18 July 2019

Aid Reform in the Real World

This is not an accurate depiction of how the aid sector functions

I get really frustrated by aid reform think-pieces which offer lofty suggestions for improving the aid system, while ignoring the dysfunctional, messy reality of how the system actually functions. Many of the things we complain about – ludicrous accountability requirements, inflexible projects, and a neglect of local knowledge – are not bugs but features, adopted because they satisfy the interests of aid stakeholders.

Duncan Green on From Poverty To Power offered some great suggestions on how to improve aid in the real world. Expanding on a twitter thread, I want to offer some quick reflections on the six suggestions he made

  1. Fund individuals rather than organizations. This is my favourite suggestion – cash transfers are one of the few ‘disruptive’ innovations to hit the aid sector in the past few decades.
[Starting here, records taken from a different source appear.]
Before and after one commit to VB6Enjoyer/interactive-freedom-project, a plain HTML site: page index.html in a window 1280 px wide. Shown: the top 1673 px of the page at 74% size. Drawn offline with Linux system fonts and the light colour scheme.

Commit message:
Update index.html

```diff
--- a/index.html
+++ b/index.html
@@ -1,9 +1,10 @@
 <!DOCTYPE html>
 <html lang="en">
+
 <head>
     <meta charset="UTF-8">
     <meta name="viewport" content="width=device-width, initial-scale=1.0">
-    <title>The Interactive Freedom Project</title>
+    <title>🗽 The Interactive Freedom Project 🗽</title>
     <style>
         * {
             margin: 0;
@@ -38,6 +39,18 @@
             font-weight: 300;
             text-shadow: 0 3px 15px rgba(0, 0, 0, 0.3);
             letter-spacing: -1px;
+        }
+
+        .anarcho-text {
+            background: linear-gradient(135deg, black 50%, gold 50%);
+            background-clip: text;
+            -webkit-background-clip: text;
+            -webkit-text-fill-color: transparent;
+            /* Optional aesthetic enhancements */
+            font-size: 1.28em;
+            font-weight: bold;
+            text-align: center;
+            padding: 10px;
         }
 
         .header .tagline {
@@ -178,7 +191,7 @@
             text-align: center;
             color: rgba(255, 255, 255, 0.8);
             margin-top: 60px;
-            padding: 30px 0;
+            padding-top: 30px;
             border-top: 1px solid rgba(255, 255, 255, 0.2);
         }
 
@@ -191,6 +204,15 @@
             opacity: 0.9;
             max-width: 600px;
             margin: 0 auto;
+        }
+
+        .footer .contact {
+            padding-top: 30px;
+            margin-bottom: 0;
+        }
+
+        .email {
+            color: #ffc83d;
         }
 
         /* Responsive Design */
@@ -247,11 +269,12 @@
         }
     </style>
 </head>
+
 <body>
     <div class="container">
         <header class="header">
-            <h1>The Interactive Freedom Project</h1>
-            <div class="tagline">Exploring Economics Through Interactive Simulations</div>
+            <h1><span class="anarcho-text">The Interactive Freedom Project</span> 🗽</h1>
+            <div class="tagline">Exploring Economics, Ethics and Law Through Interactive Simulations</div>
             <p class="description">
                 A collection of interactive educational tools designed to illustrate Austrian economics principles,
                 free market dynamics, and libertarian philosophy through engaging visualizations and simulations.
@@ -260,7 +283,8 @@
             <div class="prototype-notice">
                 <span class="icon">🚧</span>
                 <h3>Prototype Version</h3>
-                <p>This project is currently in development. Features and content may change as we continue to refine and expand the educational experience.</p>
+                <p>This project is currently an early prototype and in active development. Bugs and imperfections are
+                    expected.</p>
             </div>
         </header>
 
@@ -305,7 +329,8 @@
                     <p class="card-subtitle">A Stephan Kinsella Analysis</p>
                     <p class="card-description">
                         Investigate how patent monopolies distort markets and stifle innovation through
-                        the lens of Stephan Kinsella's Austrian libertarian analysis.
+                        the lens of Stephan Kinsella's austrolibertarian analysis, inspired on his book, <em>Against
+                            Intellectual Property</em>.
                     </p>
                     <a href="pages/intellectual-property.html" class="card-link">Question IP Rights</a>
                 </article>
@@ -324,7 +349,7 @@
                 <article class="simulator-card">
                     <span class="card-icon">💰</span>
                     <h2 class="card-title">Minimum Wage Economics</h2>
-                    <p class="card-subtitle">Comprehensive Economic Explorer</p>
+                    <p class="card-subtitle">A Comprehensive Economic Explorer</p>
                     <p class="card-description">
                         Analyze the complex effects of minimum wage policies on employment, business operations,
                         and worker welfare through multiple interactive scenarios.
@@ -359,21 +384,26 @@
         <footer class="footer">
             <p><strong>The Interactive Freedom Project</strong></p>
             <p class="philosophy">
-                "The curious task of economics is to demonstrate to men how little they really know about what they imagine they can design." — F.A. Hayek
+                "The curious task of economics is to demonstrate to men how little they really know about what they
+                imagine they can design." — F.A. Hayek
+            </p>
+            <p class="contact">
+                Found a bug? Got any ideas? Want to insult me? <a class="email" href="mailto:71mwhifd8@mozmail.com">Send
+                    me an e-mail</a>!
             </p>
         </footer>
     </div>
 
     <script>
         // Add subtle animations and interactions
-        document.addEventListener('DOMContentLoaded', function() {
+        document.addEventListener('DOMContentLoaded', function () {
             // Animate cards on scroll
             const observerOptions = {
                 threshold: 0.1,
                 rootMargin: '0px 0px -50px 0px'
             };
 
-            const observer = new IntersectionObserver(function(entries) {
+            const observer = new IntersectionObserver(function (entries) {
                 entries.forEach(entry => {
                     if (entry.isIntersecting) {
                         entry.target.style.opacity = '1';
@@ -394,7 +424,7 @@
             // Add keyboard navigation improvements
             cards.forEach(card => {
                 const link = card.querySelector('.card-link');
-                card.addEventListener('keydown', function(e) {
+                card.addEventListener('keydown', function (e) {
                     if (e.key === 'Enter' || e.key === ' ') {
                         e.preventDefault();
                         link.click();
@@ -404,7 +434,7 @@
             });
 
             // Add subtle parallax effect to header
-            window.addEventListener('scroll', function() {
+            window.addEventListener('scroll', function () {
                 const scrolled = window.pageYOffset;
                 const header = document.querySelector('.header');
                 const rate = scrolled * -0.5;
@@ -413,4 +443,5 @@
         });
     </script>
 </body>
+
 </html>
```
By giving money directly to poor people, you cut out the majority of the aid chain, improving the aid system by simply removing most of it.
  2. Build trust with organisations. This is critical. I’d love to see donors move from short-term projects (2-5 years) to longer term relationships (10-20 years) with trusted organisations. Well designed partnership agreements could reduce accountability requirements over time, as the donor built up more trust that the money was being well used.
  3. Brokering rather than money flows. Brokering is certainly important. But I don’t think this solves the basic aid problem – which is what to do with a budget of well over $100 billion, in contexts that desperately need this money to pay for roads, education, and health (among much else), through an extremely dysfunctional system?
  4. Payment by results. I don’t think payment by results works when used as a way to push risk down the aid supply chain. But it has more potential as a way to shield aid delivery from donor pressures – see the end for my final, optimistic suggestion on this.
  5. Technical Assistance. Technical assistance is a decades-old solution for those who worry that infusions of cash aren’t working. But billions have been spent on technical assistance, without helping underlying dysfunction. Why is this? Partly technical assistance is subject to the same pressures as the rest of the aid system, partly you can’t absorb technical assistance withour pre-existing capacity (in which case you don’t need technical assistance) and partly capacity is only one of a huge number of problems facing aid recipients.
  6. Dump money in multilaterals. I’ve never worked directly with a multilateral, but my limited exposure hasn’t impressed me with their efficiency, flexibility and effectiveness. Happy to be proved wrong, but otherwise am somewhat sceptical.

Any more positive suggestions? I think it’s time to start arguing for a cautious return to budget support. This has fallen out of favour among donors amidst legitimate concerns about corruption. Could payment by results be used as a way in which budget support could resume, addressing accountability requirements while also building developing government capacity?